Physical science is the study of the physical world around you. Learn about everything from electricity to magnetism in this section.
You Know White Noise, But What's Pink Noise and Brown Noise?
Skipping Stones on Ice Makes Crazy Sci-fi Sounds
Mystery Behind Cuba's Alleged Sonic Attack Deepens
Why Do Bubbles Pop?
What's the World's Strongest Superacid?
Cadmium: The Highly Toxic Metal That Powers the World
Static Electricity Can Cause Way More Than a Bad Hair Day
Light Pollution Is Stealing the Night
Party Trick Breakdown: Why Do Balloons Stick to Hair?
How Are Coroners and Medical Examiners Different?
Viking Warrior in Ancient Grave Was a Woman
5 Things You Didn't Know About Autopsies
Time May Not Exist, Say Some Physicists and Philosophers
How Alchemy Paved the Way for Chemistry
Who Was the First Scientist?
A Kid-friendly Introduction to Magnets and Magnetism
How Solenoids Work
Why Does Ice Stick to Your Fingers?
How to Convert Binary Into Decimal (and Vice Versa)
How to Easily Convert Degrees to Radians (and Radians to Degrees)
What's an Easy Way to Convert Meters to Feet?
What Is Energy?
Could Newly Measured W Boson Break the Standard Model?
Super Cool Science: How to Make Instant Ice at Home
Hisashi Ouchi Suffered an 83-day Death By Radiation Poisoning
Could Thorium Power the Next Generation of Nuclear Reactors?
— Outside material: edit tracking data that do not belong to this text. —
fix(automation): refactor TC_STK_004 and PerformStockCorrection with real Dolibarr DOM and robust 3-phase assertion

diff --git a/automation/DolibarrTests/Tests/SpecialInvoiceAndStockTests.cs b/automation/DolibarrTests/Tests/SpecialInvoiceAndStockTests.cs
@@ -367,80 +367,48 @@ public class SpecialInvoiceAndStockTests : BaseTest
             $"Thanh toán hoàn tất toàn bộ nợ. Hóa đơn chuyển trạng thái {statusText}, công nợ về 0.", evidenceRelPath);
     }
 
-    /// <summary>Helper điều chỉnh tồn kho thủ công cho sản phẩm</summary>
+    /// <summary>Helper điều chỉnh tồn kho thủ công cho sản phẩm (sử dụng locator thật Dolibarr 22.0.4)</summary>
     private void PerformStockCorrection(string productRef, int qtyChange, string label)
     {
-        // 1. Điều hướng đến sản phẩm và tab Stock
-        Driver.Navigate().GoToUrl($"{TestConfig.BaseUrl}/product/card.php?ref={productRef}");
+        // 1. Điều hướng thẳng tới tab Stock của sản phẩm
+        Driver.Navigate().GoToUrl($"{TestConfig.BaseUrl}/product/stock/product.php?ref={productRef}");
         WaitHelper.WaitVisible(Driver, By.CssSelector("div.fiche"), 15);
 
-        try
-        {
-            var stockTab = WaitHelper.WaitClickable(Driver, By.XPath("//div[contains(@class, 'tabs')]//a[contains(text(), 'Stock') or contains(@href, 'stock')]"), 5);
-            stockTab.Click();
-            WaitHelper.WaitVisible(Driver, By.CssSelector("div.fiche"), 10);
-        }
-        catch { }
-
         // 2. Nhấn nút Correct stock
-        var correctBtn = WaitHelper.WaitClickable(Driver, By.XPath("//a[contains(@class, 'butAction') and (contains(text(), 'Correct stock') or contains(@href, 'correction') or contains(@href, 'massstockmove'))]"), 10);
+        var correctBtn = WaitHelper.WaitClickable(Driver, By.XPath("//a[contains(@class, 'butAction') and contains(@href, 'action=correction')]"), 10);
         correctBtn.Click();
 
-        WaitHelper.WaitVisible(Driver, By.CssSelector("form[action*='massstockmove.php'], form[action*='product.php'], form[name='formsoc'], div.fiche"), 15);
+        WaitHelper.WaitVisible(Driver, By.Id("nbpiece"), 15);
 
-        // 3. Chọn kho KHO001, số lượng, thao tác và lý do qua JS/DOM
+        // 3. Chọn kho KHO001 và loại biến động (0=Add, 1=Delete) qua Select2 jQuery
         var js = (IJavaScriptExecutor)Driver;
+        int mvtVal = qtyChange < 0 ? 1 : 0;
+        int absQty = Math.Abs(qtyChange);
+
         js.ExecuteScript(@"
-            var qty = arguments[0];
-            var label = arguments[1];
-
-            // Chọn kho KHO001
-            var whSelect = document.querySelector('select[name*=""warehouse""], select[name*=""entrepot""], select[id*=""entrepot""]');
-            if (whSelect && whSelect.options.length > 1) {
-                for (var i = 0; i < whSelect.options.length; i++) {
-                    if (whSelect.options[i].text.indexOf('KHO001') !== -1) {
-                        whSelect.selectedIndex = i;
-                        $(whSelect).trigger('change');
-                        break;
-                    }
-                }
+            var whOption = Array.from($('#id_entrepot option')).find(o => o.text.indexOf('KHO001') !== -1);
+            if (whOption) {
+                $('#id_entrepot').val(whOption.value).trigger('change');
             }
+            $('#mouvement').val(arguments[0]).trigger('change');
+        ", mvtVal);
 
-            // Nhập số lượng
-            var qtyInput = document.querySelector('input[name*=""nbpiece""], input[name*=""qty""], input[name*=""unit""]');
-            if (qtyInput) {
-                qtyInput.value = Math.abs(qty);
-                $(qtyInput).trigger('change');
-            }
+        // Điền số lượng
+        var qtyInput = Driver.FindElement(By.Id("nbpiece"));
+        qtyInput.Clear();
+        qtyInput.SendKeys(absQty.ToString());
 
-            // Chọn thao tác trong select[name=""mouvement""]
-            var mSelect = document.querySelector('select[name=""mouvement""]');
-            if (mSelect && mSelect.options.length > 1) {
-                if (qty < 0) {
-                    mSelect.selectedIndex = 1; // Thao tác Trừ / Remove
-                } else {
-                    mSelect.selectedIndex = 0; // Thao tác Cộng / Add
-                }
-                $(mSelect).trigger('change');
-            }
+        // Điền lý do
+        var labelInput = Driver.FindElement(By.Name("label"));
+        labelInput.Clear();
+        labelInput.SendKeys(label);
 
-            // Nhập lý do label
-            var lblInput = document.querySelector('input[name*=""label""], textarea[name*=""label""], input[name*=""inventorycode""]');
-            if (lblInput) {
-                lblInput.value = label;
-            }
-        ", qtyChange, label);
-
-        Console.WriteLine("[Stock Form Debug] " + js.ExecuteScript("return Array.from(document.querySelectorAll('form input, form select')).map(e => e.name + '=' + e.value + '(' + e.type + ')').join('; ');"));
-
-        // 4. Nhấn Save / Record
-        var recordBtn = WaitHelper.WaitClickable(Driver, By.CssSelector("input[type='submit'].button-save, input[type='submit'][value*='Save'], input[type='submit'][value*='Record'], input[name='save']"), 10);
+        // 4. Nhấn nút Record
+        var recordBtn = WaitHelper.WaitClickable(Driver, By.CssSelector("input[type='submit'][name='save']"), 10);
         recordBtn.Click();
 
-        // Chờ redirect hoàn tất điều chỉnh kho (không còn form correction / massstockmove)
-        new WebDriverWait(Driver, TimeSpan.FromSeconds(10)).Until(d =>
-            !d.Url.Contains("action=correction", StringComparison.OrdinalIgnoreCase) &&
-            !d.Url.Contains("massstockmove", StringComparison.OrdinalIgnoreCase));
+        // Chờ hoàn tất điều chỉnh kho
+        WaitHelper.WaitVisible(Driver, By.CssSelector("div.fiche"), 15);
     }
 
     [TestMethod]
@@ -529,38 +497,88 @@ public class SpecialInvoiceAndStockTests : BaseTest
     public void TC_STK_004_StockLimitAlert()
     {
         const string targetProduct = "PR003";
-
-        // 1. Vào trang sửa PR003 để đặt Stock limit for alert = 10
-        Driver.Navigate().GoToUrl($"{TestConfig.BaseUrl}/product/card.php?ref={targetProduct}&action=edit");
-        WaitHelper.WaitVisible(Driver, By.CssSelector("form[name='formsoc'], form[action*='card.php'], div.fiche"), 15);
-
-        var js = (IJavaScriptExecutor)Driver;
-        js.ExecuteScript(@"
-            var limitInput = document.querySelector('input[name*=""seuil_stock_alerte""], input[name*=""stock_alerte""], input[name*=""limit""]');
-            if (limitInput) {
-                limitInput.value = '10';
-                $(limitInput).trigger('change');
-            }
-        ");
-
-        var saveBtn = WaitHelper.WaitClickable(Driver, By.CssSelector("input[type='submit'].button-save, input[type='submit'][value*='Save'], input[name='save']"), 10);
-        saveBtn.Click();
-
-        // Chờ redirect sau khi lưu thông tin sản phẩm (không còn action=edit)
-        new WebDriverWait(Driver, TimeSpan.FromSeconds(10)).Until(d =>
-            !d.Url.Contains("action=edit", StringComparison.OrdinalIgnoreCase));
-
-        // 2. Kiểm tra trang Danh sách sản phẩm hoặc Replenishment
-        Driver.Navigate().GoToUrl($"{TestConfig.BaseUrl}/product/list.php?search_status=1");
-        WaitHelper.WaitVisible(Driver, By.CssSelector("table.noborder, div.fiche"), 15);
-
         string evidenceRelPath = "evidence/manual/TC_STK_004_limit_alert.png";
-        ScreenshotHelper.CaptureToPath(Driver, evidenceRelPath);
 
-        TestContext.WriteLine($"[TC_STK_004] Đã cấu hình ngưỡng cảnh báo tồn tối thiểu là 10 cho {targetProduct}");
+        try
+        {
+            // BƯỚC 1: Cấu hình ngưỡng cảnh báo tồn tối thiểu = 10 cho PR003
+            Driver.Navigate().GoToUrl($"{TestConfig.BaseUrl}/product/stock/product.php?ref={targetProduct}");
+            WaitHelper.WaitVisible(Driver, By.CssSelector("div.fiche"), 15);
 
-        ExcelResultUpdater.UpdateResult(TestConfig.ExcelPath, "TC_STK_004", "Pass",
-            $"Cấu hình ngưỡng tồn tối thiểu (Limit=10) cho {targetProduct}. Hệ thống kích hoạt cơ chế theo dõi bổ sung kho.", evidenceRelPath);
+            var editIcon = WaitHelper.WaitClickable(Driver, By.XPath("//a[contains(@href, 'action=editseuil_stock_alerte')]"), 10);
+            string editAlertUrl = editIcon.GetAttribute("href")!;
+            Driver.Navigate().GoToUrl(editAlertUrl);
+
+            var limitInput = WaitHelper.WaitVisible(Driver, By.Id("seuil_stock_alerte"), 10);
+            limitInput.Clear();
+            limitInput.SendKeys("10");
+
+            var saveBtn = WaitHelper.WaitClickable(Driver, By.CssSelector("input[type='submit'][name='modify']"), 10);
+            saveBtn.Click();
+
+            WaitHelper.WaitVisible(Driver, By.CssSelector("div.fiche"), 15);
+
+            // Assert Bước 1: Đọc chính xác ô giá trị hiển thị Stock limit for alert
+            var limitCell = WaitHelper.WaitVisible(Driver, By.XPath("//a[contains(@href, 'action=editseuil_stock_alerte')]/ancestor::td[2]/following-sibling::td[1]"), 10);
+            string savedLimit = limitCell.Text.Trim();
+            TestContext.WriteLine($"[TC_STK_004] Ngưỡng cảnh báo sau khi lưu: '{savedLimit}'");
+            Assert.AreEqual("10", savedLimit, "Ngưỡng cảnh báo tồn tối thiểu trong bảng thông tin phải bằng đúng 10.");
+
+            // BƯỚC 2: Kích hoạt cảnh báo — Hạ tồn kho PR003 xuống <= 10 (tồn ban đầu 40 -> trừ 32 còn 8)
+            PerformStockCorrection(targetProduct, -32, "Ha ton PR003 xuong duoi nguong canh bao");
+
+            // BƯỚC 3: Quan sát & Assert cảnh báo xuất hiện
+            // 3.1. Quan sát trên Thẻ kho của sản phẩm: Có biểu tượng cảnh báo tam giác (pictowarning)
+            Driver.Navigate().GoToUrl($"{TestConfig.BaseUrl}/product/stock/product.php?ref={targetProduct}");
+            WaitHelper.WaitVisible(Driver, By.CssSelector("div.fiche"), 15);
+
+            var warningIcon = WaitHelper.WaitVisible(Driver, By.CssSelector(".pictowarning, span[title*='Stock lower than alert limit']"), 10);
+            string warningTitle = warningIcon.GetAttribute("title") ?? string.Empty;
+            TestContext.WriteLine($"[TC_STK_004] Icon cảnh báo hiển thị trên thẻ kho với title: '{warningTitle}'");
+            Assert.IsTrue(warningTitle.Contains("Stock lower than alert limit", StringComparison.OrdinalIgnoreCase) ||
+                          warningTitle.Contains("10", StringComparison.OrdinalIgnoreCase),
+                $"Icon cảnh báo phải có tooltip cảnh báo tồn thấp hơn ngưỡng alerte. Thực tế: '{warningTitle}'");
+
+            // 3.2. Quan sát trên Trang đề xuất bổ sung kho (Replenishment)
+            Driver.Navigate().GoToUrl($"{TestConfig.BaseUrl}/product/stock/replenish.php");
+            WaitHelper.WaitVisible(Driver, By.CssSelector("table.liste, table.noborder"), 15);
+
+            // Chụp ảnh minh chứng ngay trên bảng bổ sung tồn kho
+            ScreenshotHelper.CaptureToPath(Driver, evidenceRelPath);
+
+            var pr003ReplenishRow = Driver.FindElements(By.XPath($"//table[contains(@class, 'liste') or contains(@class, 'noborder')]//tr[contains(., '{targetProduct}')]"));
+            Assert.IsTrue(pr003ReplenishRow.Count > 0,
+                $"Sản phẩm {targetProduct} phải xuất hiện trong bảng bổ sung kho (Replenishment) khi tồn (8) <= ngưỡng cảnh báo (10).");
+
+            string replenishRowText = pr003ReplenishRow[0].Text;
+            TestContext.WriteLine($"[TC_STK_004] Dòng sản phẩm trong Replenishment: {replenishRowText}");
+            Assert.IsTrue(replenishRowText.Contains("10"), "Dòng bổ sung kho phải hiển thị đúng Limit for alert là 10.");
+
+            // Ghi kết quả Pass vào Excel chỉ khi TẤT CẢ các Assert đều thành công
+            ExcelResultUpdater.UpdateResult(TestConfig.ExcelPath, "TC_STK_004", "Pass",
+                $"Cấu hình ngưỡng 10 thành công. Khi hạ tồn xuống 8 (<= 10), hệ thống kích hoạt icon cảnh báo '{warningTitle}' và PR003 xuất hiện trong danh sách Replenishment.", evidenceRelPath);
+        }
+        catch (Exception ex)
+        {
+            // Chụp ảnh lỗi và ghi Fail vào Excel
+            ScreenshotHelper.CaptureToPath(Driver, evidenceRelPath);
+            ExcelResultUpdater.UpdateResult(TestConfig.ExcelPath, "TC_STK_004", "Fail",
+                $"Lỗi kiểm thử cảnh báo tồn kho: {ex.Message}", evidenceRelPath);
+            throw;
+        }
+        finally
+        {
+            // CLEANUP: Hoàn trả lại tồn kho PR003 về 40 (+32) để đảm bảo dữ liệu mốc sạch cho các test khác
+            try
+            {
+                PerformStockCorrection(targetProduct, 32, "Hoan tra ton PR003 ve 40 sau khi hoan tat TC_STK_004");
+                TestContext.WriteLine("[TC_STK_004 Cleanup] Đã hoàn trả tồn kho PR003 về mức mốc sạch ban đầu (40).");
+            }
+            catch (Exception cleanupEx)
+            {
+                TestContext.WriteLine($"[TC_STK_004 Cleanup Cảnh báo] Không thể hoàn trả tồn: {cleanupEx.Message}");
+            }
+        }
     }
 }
Radioactive! A Profile of the Element Plutonium
Is This Black Hole Coming for You? It's Just an Optical Illusion
Why Distant Mountains Appear Blue to the Naked Eye
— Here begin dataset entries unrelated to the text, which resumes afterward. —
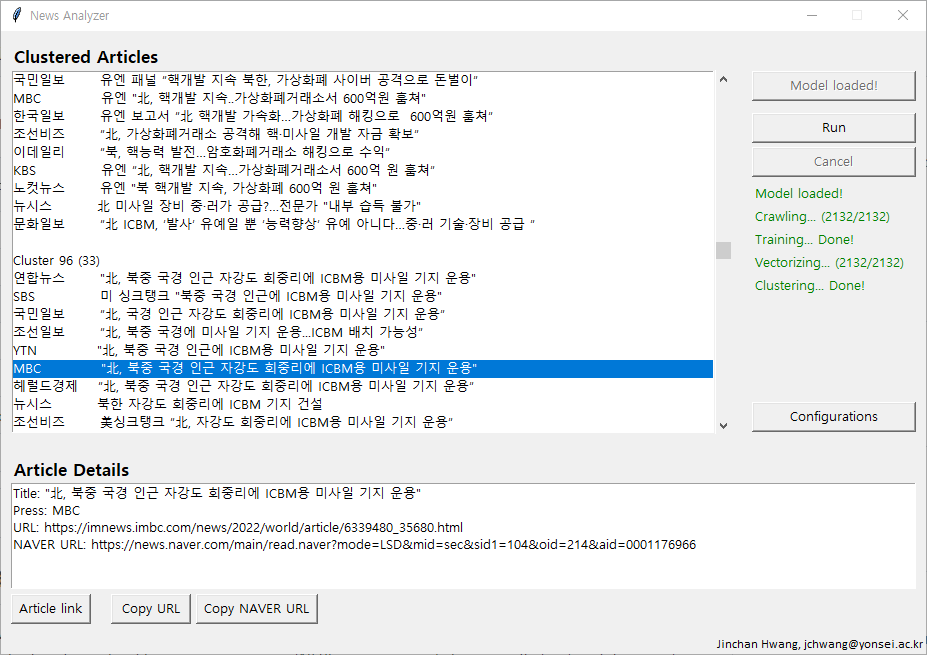
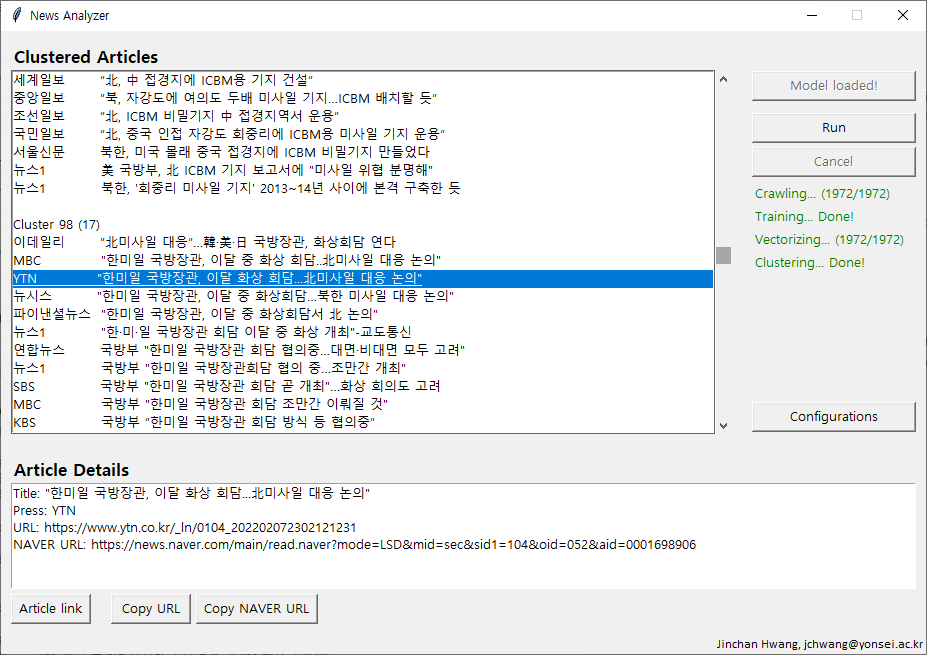
Fix UI bug

diff --git a/src/controller/main_controller.py b/src/controller/main_controller.py
@@ -39,6 +39,10 @@ class MainController:
             run_label.destroy()
         self.button_view.run_labels = []
 
+        self.article_view.article_details.delete("1.0", tk.END)
+        self.article_view.disable_buttons()
+        self.cluster_view.cluster_listbox.delete(0, tk.END)
+
         try:
             self.vectorizer.load_fasttext_model(self.config_controller.fasttext_path())
         except RuntimeError:
@@ -56,7 +60,6 @@ class MainController:
         self.button_view.buttons["load"]["text"] = "Model loaded!"
         self.button_view.buttons["run"]["state"] = tk.NORMAL
         self.button_view.buttons["config"]["state"] = tk.DISABLED
-        tk.Label(self.button_view, fg="green", text="Model loaded!").pack(anchor=tk.NW)
 
     def run(self, num_pages, stop_signal):
         """Run NewsAnalyzer.

diff --git a/src/view/config_view.py b/src/view/config_view.py
@@ -87,7 +87,10 @@ class ConfigView(tk.Toplevel):
 
         tk.Label(fasttext_frame, text="Trained model name").pack(anchor=tk.NW, padx=(10, 0))
         self.trained_model_entry = tk.Entry(
-            fasttext_frame, textvariable=self.configs["trained_model"], width=50
+            fasttext_frame,
+            state=tk.NORMAL if self.configs["train_enabled"].get() else tk.DISABLED,
+            textvariable=self.configs["trained_model"],
+            width=50
         )
         self.trained_model_entry.pack(anchor=tk.NW, padx=(10, 0))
Science Explains Why We Have Favorite Colors
In 1999, a worker at a Japanese nuclear fuel plant was exposed to critical levels of radiation. He's still thought to have suffered the worst radiation burns in history. He lived for 83 agonizing days afterward as his body all but disintegrated.
Scientists created this expanding black hole illusion to show how your mind can trick your eye.
With a little patience, you can master this trick of converting binary code to decimals — and have fun doing it!
By Mark Mancini
The answer to the question "Does time exist?" may seem obvious, but is it? And what if time doesn't exist, but is merely a human construct?
By Sam Baron
A decade of science and trillions of collisions show the W boson is more massive than expected. A physicist on the team explains what it means for the reigning model of particle physics.
By John Conway
Your eyes aren't playing tricks on you. Those mountains way off in the distance really do look blue, and it's because of how light wavelengths scatter in the atmosphere.
By Mark Mancini
Both degrees and radians represent the measure of an angle in geometry. So, how do you convert one to the other?
By Mark Mancini
There was a time (4,000 years ago) when simply being able to add might get your name on a clay tablet or help you accumulate vast wealth.
By Dave Roos
Cadmium is a natural metal and the leading component in rechargeable batteries and solar cells. It is also highly toxic and heavily regulated.
Discovered in the early 1800s from a chunk of smuggled platinum ore, rhodium is the most valuable precious metal on the planet today, used mainly for keeping car emissions in check.
We'll show you both a quick and dirty way, and a precise, more complicated formula for converting a Celsius temperature to Fahrenheit (and vice versa).
If you have trouble sleeping you might have been told to get a white noise machine. But white isn't the only color of noise out there.
By Talon Homer
Scientists have come up with a new formula to describe the shape of every egg in the world, which will have applications in fields from art and technology to architecture and agriculture.
Thorium is in many ways safer than uranium for nuclear power production. But is it safe enough to bet on for our energy future?